Stored data:
+ + +

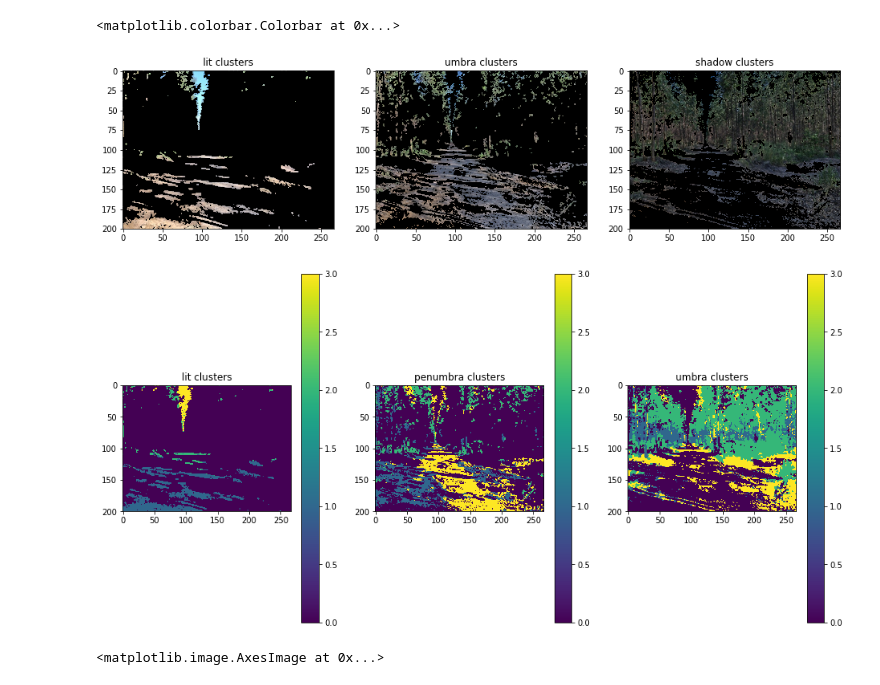
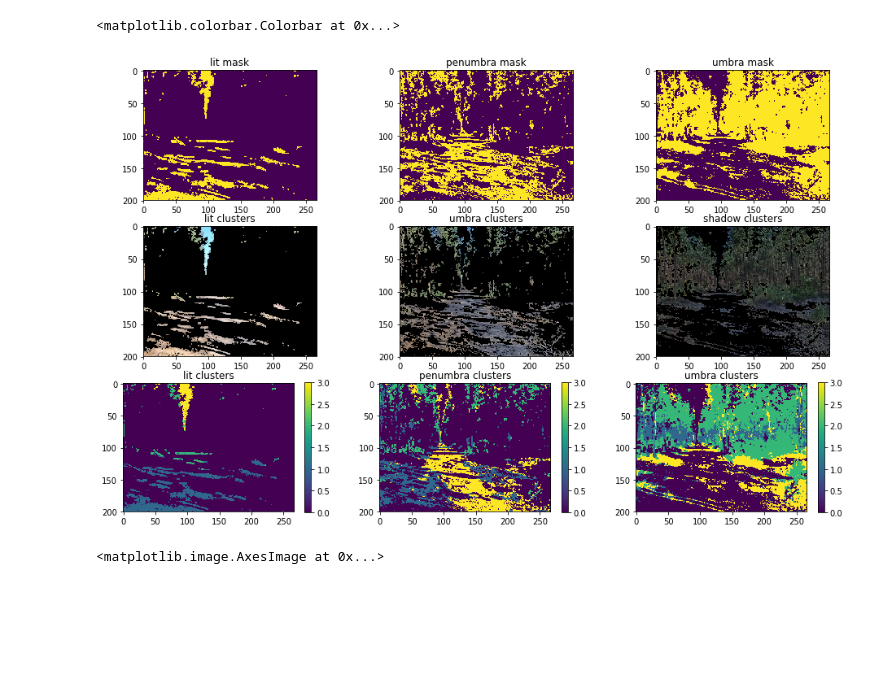
Before and after one commit to horitahiroshi/shadow-denoising, a Jupyter notebook: notebook/4thTry.ipynb, the cells around one changed output. Cells and saved outputs as stored; diff of their text form; code cells hidden in the pictures; blank space fills up the shorter version.

Commit message:
python script with complete algorithm of shadow removal

```diff
--- a/notebook/4thTry.ipynb
+++ b/notebook/4thTry.ipynb
@@ -102,7 +88,7 @@ def range_adjustment(img,minvalue=0,maxvalue=255):
 # %%
 img = imageio.imread("../images/shadow5.jpg")
 for i in range(3):
-    img[:,:,i] = adaptive_denoising(img[:,:,i],3,0.005,"average")
+    img[:,:,i] = adaptive_denoising(img[:,:,i],3,0.005,"robust")
 # %%
 # find the closest cluster to the example pixel
 def closest_cluster(centroids, example):
@@ -174,14 +160,10 @@ luminance_centroids = np.array([[np.min(luminance_dataset)],
 # lus = kmeans_routine(luminance_dataset, luminance_centroids, 2, 1)
 lus = kmeans_routine(luminance_dataset, luminance_centroids, luminance_centroids.shape[0], 5)
 
-
-lus = adaptive_denoising(lus, 3, 0.0001, "robust")
+lus = adaptive_denoising(lus, 3, 0.005, "robust",1)
 
 plt.figure(figsize=(16,8))
-plt.subplot(121)
-plt.imshow(img)
-plt.subplot(122)
-plt.imshow(lus)
-plt.colorbar()
+plt.subplot(121); plt.imshow(img); plt.title("original")
+plt.subplot(122); plt.imshow(lus); plt.title("light-penumbra-shadow"); plt.colorbar()
 # %% [output]
 <matplotlib.colorbar.Colorbar at 0x...>
@@ -269,19 +222,21 @@ umbra_centroids=np.array([[255,0,0],
 
 umbra_clusters_mask = kmeans_routine(umbra_dataset, umbra_centroids, 3, 1)
 # %%
-plt.figure(figsize=(16,8))
-plt.subplot(131);plt.imshow(lit_img);plt.title("lit clusters")
-plt.subplot(132);plt.imshow(penumbra_img);plt.title("umbra clusters")
-plt.subplot(133);plt.imshow(umbra_img);plt.title("shadow clusters")
+plt.figure(figsize=(16,10))
+plt.subplot(331);plt.imshow(lit_mask);plt.title("lit mask")
+plt.subplot(332);plt.imshow(penumbra_mask);plt.title("penumbra mask")
+plt.subplot(333);plt.imshow(umbra_mask);plt.title("umbra mask")
 
-plt.figure(figsize=(16,8))
-plt.subplot(131);plt.imshow(lit_clusters_mask);plt.title("lit clusters");plt.colorbar()
-plt.subplot(132);plt.imshow(penumbra_clusters_mask);plt.title("penumbra clusters");plt.colorbar()
-plt.subplot(133);plt.imshow(umbra_clusters_mask);plt.title("umbra clusters");plt.colorbar()
+plt.subplot(334);plt.imshow(lit_img);plt.title("lit clusters")
+plt.subplot(335);plt.imshow(penumbra_img);plt.title("umbra clusters")
+plt.subplot(336);plt.imshow(umbra_img);plt.title("shadow clusters")
+
+plt.subplot(337);plt.imshow(lit_clusters_mask);plt.title("lit clusters");plt.colorbar()
+plt.subplot(338);plt.imshow(penumbra_clusters_mask);plt.title("penumbra clusters");plt.colorbar()
+plt.subplot(339);plt.imshow(umbra_clusters_mask);plt.title("umbra clusters");plt.colorbar()
 # %% [output]
 <matplotlib.colorbar.Colorbar at 0x...>
-[figure, old version]
+[figure, new version]
-[figure, removed]
 # %%
 lit_road = np.zeros(lit_clusters_mask.shape, dtype=np.uint8)
 lit_road[np.where(lit_clusters_mask == 1)] = 1
```
Also changed, not shown: parts of 9 cells of this notebook, 3 other files.
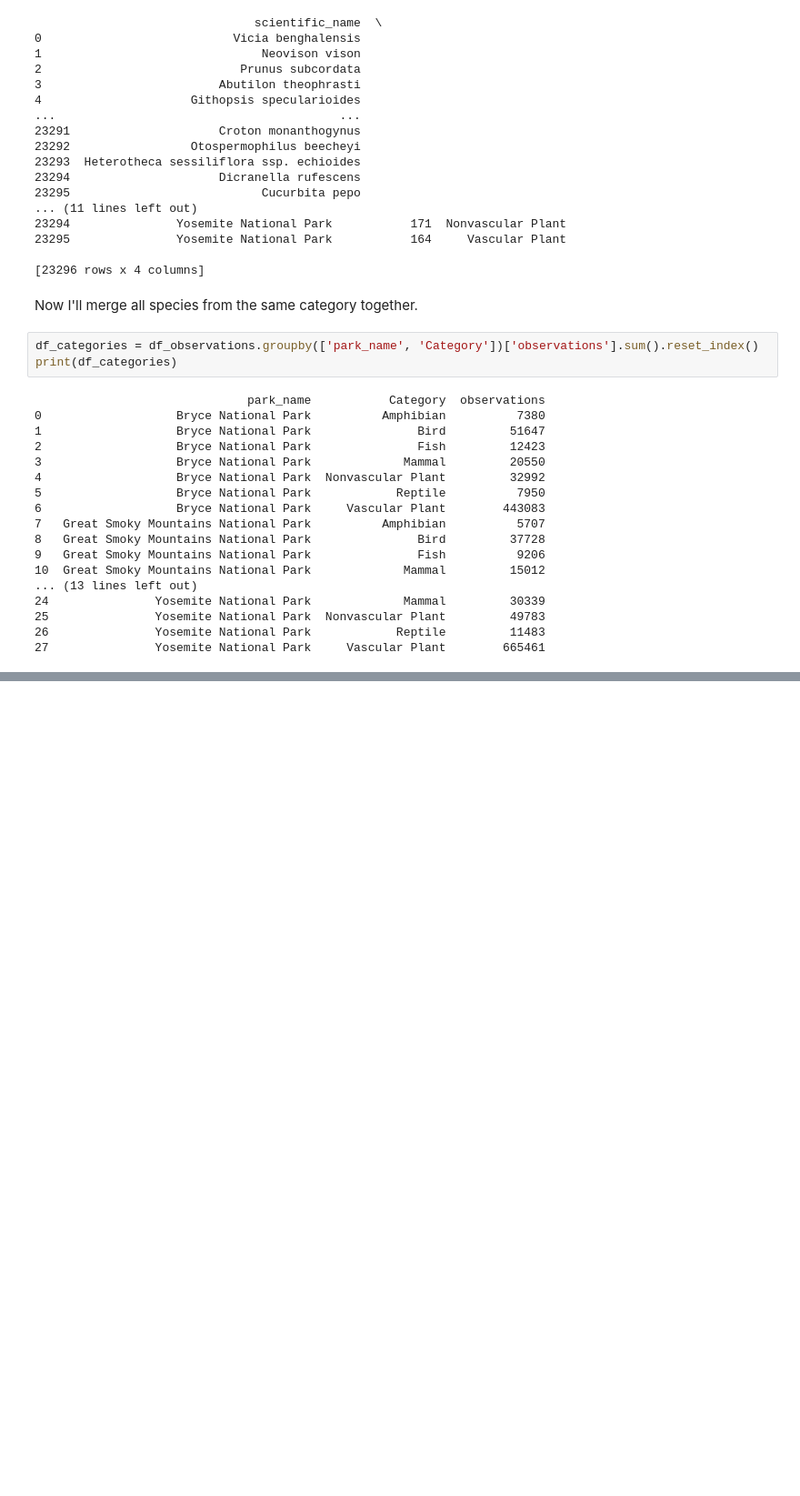
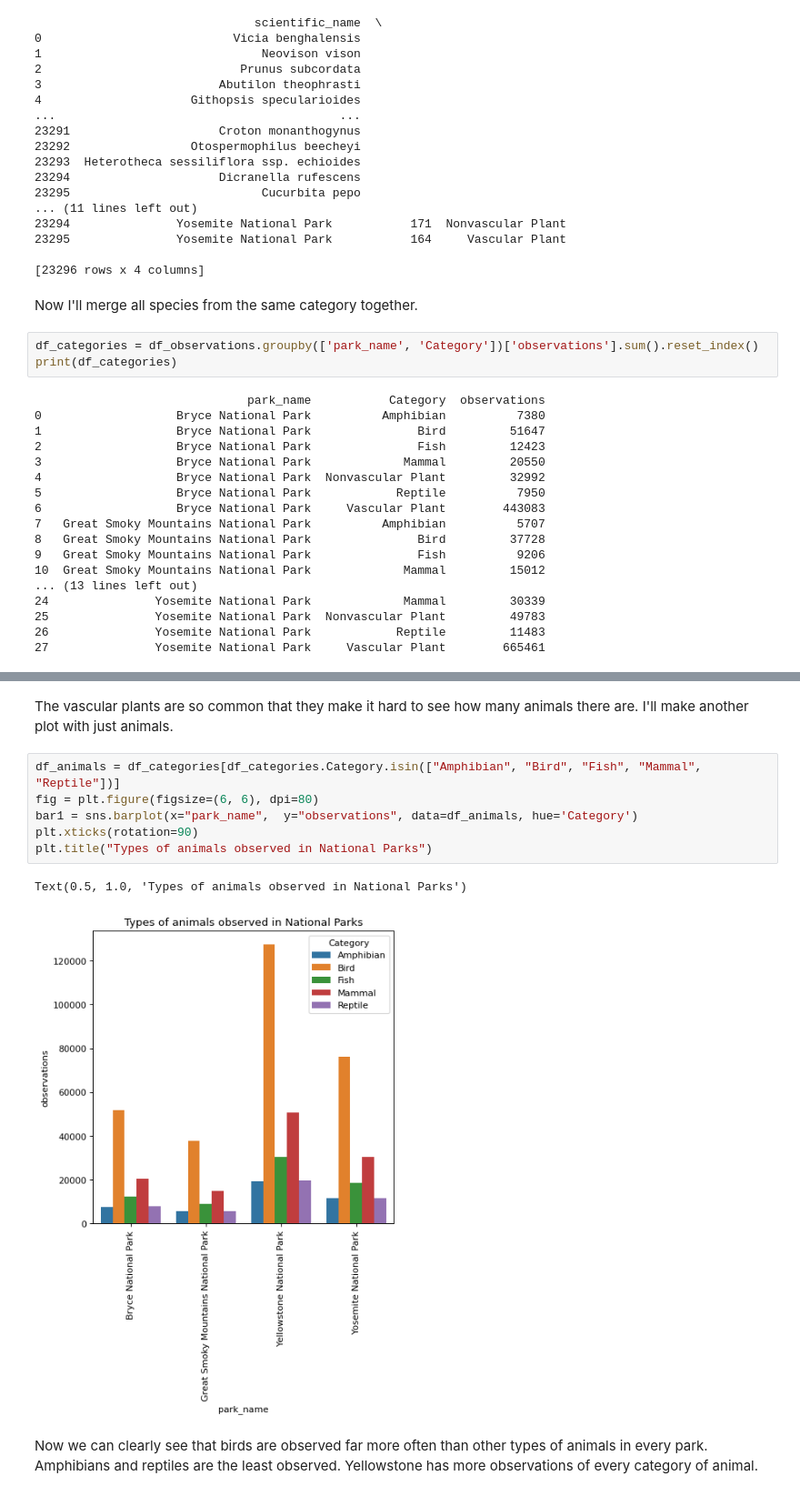
Before and after one commit to jaredjay91/Biodiversity-in-National-Parks, a Jupyter notebook: biodiversity.ipynb, the cells around one changed output, grey strips where cells are left out. Shown: that part at 91% size. Cells and saved outputs as stored; diff of their text form; blank space fills up the shorter version.

```diff
--- a/biodiversity.ipynb
+++ b/biodiversity.ipynb
@@ -121,0 +117,13 @@ plt.xticks(rotation=90)
+# %% [markdown]
+The vascular plants are so common that they make it hard to see how many animals there are. I'll make another plot with just animals.
+# %%
+df_animals = df_categories[df_categories.Category.isin(["Amphibian", "Bird", "Fish", "Mammal", "Reptile"])]
+fig = plt.figure(figsize=(6, 6), dpi=80)
+bar1 = sns.barplot(x="park_name",  y="observations", data=df_animals, hue='Category')
+plt.xticks(rotation=90)
+plt.title("Types of animals observed in National Parks")
+# %% [output]
+Text(0.5, 1.0, 'Types of animals observed in National Parks')
+[figure, added]
+# %% [markdown]
+Now we can clearly see that birds are observed far more often than other types of animals in every park. Amphibians and reptiles are the least observed. Yellowstone has more observations of every category of animal.
```
Also changed, not shown: parts of 9 cells of this notebook.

+ + +

REQUIREMENT:
Set down every line above exactly, pictures excluded.

REPLY TO THE EXERCISE:
Before and after one commit to horitahiroshi/shadow-denoising, a Jupyter notebook: notebook/4thTry.ipynb, the cells around one changed output. Cells and saved outputs as stored; diff of their text form; code cells hidden in the pictures; blank space fills up the shorter version.

Commit message:
python script with complete algorithm of shadow removal

```diff
--- a/notebook/4thTry.ipynb
+++ b/notebook/4thTry.ipynb
@@ -102,7 +88,7 @@ def range_adjustment(img,minvalue=0,maxvalue=255):
 # %%
 img = imageio.imread("../images/shadow5.jpg")
 for i in range(3):
-    img[:,:,i] = adaptive_denoising(img[:,:,i],3,0.005,"average")
+    img[:,:,i] = adaptive_denoising(img[:,:,i],3,0.005,"robust")
 # %%
 # find the closest cluster to the example pixel
 def closest_cluster(centroids, example):
@@ -174,14 +160,10 @@ luminance_centroids = np.array([[np.min(luminance_dataset)],
 # lus = kmeans_routine(luminance_dataset, luminance_centroids, 2, 1)
 lus = kmeans_routine(luminance_dataset, luminance_centroids, luminance_centroids.shape[0], 5)
 
-
-lus = adaptive_denoising(lus, 3, 0.0001, "robust")
+lus = adaptive_denoising(lus, 3, 0.005, "robust",1)
 
 plt.figure(figsize=(16,8))
-plt.subplot(121)
-plt.imshow(img)
-plt.subplot(122)
-plt.imshow(lus)
-plt.colorbar()
+plt.subplot(121); plt.imshow(img); plt.title("original")
+plt.subplot(122); plt.imshow(lus); plt.title("light-penumbra-shadow"); plt.colorbar()
 # %% [output]
 <matplotlib.colorbar.Colorbar at 0x...>
@@ -269,19 +222,21 @@ umbra_centroids=np.array([[255,0,0],
 
 umbra_clusters_mask = kmeans_routine(umbra_dataset, umbra_centroids, 3, 1)
 # %%
-plt.figure(figsize=(16,8))
-plt.subplot(131);plt.imshow(lit_img);plt.title("lit clusters")
-plt.subplot(132);plt.imshow(penumbra_img);plt.title("umbra clusters")
-plt.subplot(133);plt.imshow(umbra_img);plt.title("shadow clusters")
+plt.figure(figsize=(16,10))
+plt.subplot(331);plt.imshow(lit_mask);plt.title("lit mask")
+plt.subplot(332);plt.imshow(penumbra_mask);plt.title("penumbra mask")
+plt.subplot(333);plt.imshow(umbra_mask);plt.title("umbra mask")
 
-plt.figure(figsize=(16,8))
-plt.subplot(131);plt.imshow(lit_clusters_mask);plt.title("lit clusters");plt.colorbar()
-plt.subplot(132);plt.imshow(penumbra_clusters_mask);plt.title("penumbra clusters");plt.colorbar()
-plt.subplot(133);plt.imshow(umbra_clusters_mask);plt.title("umbra clusters");plt.colorbar()
+plt.subplot(334);plt.imshow(lit_img);plt.title("lit clusters")
+plt.subplot(335);plt.imshow(penumbra_img);plt.title("umbra clusters")
+plt.subplot(336);plt.imshow(umbra_img);plt.title("shadow clusters")
+
+plt.subplot(337);plt.imshow(lit_clusters_mask);plt.title("lit clusters");plt.colorbar()
+plt.subplot(338);plt.imshow(penumbra_clusters_mask);plt.title("penumbra clusters");plt.colorbar()
+plt.subplot(339);plt.imshow(umbra_clusters_mask);plt.title("umbra clusters");plt.colorbar()
 # %% [output]
 <matplotlib.colorbar.Colorbar at 0x...>
-[figure, old version]
+[figure, new version]
-[figure, removed]
 # %%
 lit_road = np.zeros(lit_clusters_mask.shape, dtype=np.uint8)
 lit_road[np.where(lit_clusters_mask == 1)] = 1
```
Also changed, not shown: parts of 9 cells of this notebook, 3 other files.
Before and after one commit to jaredjay91/Biodiversity-in-National-Parks, a Jupyter notebook: biodiversity.ipynb, the cells around one changed output, grey strips where cells are left out. Shown: that part at 91% size. Cells and saved outputs as stored; diff of their text form; blank space fills up the shorter version.

```diff
--- a/biodiversity.ipynb
+++ b/biodiversity.ipynb
@@ -121,0 +117,13 @@ plt.xticks(rotation=90)
+# %% [markdown]
+The vascular plants are so common that they make it hard to see how many animals there are. I'll make another plot with just animals.
+# %%
+df_animals = df_categories[df_categories.Category.isin(["Amphibian", "Bird", "Fish", "Mammal", "Reptile"])]
+fig = plt.figure(figsize=(6, 6), dpi=80)
+bar1 = sns.barplot(x="park_name",  y="observations", data=df_animals, hue='Category')
+plt.xticks(rotation=90)
+plt.title("Types of animals observed in National Parks")
+# %% [output]
+Text(0.5, 1.0, 'Types of animals observed in National Parks')
+[figure, added]
+# %% [markdown]
+Now we can clearly see that birds are observed far more often than other types of animals in every park. Amphibians and reptiles are the least observed. Yellowstone has more observations of every category of animal.
```
Also changed, not shown: parts of 9 cells of this notebook.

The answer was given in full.